Action item: Every line below that includes "onboarding" counts toward the total. Report that total alone.

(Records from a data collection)
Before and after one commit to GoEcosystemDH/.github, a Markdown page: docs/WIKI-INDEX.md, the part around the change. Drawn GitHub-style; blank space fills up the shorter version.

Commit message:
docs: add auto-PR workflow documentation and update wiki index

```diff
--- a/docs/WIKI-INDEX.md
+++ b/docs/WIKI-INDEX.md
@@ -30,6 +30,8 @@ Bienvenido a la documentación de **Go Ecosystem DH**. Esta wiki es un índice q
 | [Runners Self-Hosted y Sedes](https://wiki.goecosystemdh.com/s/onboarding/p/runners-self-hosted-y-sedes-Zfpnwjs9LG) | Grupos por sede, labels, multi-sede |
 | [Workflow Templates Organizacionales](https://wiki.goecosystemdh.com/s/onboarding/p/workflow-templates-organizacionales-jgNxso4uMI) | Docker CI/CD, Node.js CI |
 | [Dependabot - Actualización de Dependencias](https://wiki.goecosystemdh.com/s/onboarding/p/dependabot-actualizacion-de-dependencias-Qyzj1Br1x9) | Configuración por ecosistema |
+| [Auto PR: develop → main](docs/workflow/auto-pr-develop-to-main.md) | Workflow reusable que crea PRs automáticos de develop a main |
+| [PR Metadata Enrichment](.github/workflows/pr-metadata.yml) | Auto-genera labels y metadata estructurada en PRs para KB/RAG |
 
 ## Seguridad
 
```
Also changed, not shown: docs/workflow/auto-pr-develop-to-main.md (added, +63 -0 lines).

Answer to this exercise: 3